Task prompt:
Copy out all lines from the material that contain the string "Features".

Source material:

===============

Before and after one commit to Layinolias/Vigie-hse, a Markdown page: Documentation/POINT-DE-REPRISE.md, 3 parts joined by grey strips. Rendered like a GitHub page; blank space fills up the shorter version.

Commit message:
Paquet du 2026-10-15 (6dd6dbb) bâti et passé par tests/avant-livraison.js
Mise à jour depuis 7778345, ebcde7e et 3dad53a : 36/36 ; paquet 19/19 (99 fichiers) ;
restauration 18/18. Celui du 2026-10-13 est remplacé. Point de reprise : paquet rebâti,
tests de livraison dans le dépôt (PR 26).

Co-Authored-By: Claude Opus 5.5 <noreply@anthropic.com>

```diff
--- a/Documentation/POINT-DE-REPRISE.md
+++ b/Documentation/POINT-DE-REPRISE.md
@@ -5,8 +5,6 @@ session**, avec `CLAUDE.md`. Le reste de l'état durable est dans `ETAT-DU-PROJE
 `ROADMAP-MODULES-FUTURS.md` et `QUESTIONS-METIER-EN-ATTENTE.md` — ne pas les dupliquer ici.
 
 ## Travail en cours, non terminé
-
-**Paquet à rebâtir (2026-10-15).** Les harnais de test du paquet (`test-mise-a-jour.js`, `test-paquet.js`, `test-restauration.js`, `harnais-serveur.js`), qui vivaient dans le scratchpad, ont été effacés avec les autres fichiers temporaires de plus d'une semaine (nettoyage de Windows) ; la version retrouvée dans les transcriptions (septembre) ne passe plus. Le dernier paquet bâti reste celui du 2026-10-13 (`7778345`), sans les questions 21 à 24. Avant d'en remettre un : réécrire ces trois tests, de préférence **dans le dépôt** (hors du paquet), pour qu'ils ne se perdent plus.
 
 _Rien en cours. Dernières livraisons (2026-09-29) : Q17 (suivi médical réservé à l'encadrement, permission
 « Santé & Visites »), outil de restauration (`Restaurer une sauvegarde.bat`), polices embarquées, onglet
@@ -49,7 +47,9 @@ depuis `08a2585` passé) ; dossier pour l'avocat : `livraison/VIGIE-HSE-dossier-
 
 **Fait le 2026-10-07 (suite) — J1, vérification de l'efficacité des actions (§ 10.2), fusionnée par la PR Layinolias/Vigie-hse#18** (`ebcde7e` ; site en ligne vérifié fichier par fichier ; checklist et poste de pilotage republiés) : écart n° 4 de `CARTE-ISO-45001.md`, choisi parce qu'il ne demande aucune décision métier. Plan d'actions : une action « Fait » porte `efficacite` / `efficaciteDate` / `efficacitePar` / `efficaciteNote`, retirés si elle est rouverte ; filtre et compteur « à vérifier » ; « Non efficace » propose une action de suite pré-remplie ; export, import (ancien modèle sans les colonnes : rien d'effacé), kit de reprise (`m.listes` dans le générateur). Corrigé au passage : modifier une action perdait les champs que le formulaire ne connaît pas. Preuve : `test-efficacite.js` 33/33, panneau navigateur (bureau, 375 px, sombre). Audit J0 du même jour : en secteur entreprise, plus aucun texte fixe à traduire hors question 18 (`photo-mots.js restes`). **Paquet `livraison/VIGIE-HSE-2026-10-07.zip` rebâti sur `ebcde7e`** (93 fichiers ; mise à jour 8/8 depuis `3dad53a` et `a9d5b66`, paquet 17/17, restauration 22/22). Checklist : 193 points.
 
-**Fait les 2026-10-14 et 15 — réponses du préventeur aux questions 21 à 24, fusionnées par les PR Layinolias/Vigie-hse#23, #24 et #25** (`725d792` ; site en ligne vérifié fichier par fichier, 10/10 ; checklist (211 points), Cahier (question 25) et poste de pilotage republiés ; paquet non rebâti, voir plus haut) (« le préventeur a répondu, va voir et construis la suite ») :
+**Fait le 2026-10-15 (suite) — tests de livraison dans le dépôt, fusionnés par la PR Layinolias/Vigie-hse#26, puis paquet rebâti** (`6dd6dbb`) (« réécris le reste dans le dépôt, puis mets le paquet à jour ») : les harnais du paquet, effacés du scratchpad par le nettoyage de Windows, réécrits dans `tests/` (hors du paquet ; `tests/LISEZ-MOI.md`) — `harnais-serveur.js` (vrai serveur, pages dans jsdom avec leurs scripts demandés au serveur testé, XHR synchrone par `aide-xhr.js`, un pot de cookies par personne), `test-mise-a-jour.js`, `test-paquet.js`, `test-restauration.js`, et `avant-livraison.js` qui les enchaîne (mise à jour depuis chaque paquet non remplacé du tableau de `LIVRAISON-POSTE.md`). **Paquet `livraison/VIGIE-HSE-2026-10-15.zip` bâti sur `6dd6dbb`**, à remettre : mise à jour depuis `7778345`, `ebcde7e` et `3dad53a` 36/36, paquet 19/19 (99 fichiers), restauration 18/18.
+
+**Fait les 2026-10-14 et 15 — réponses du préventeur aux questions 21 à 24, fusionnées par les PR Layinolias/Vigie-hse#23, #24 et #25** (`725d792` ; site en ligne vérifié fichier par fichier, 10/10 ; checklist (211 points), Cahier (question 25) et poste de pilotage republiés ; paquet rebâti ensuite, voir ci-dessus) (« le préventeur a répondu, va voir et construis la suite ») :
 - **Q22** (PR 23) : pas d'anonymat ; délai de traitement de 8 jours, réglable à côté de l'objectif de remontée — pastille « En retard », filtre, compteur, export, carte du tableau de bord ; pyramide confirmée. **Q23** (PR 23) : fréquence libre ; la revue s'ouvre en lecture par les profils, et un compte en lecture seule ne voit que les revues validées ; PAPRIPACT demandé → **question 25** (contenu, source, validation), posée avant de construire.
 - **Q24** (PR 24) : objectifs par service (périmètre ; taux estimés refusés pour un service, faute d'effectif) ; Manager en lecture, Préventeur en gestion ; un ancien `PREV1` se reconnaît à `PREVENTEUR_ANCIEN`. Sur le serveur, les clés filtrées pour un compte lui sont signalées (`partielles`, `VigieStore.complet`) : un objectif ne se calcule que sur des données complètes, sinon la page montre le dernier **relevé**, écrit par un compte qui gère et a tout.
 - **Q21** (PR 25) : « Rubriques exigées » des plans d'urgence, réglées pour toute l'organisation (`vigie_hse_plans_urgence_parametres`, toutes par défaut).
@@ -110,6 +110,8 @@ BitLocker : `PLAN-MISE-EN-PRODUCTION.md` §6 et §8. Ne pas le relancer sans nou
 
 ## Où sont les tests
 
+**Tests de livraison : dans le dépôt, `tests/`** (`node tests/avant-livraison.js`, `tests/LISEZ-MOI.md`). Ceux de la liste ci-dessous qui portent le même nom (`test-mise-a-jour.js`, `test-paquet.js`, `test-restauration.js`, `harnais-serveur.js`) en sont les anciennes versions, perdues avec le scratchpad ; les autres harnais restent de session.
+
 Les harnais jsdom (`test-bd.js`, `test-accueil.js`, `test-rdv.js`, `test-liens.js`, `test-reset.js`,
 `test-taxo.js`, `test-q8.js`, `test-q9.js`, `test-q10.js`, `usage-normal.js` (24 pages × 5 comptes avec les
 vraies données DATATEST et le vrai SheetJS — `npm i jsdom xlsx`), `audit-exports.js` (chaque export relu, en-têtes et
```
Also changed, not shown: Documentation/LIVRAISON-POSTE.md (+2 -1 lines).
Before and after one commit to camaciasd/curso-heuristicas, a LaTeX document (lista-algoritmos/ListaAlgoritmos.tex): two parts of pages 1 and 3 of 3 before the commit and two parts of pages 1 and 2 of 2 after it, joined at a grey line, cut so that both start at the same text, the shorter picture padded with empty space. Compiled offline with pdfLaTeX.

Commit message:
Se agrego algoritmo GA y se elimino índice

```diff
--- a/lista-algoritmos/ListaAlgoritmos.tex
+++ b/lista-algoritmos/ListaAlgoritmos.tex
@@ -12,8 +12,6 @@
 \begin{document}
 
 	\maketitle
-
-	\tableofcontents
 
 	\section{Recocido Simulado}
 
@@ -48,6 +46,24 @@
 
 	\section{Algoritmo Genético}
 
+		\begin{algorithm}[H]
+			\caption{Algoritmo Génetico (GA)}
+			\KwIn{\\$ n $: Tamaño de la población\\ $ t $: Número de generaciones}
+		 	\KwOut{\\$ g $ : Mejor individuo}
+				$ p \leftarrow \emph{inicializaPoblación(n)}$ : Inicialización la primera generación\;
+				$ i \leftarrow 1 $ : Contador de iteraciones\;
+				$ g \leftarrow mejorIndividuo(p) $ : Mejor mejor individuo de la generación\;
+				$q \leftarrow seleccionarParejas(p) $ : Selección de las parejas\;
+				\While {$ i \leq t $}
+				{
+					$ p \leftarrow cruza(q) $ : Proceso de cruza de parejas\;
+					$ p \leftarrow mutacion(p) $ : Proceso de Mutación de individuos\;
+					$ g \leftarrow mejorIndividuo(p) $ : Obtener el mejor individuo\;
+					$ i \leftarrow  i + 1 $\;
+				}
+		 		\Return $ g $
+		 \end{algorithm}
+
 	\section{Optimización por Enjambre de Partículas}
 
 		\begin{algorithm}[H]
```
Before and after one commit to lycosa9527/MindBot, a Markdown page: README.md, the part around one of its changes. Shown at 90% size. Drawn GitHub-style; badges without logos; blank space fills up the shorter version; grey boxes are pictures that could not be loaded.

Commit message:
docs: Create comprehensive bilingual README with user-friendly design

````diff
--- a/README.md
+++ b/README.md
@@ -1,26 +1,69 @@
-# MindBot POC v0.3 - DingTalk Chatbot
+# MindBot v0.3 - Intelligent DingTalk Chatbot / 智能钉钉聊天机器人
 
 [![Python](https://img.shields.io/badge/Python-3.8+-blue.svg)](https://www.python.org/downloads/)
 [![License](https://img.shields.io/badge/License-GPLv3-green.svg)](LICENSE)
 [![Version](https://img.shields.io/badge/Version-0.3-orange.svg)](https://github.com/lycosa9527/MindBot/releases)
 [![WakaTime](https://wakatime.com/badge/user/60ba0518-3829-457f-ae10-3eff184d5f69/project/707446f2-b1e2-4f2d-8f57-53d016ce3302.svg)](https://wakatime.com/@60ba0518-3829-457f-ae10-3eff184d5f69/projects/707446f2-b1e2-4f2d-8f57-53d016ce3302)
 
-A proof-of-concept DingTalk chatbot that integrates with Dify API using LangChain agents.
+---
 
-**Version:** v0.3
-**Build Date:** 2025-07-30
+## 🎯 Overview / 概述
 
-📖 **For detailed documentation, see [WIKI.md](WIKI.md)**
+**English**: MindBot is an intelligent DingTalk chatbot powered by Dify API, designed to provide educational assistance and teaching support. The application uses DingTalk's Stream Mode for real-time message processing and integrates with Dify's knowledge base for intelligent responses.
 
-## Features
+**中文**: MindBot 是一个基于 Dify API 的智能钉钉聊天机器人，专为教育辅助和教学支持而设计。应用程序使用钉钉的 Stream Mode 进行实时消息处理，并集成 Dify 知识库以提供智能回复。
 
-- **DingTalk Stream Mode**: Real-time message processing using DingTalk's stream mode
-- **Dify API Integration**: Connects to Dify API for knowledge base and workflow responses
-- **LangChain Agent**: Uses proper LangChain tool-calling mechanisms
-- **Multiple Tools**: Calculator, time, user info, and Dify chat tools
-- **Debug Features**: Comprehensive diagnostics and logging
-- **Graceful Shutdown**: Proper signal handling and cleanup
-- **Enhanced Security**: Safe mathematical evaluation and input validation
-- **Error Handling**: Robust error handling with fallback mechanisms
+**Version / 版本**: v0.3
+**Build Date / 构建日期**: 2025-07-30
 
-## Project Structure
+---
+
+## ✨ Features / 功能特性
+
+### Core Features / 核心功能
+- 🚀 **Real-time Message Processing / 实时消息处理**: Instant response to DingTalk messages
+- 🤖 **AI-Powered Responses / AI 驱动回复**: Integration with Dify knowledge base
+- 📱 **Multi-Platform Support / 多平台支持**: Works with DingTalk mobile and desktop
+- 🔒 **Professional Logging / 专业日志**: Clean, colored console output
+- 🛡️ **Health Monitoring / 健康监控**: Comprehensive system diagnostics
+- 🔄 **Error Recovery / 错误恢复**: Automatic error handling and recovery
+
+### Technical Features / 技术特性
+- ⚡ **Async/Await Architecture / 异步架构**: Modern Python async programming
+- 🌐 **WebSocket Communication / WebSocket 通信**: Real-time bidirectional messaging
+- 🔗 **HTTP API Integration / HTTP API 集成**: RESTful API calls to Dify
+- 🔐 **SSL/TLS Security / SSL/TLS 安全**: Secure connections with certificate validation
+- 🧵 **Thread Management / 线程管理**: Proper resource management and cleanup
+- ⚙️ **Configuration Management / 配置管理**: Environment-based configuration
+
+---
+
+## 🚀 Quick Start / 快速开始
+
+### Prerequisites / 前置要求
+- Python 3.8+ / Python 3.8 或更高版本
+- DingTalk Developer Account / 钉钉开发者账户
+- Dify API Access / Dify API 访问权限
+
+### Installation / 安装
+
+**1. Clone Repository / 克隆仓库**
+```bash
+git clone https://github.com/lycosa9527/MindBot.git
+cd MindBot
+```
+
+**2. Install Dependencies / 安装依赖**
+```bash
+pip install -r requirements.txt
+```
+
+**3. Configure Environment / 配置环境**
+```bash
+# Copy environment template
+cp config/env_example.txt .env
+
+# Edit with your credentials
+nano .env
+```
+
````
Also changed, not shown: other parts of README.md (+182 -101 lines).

===============

Task answer:
-## Features
-- **Debug Features**: Comprehensive diagnostics and logging
+## ✨ Features / 功能特性
+### Core Features / 核心功能
+### Technical Features / 技术特性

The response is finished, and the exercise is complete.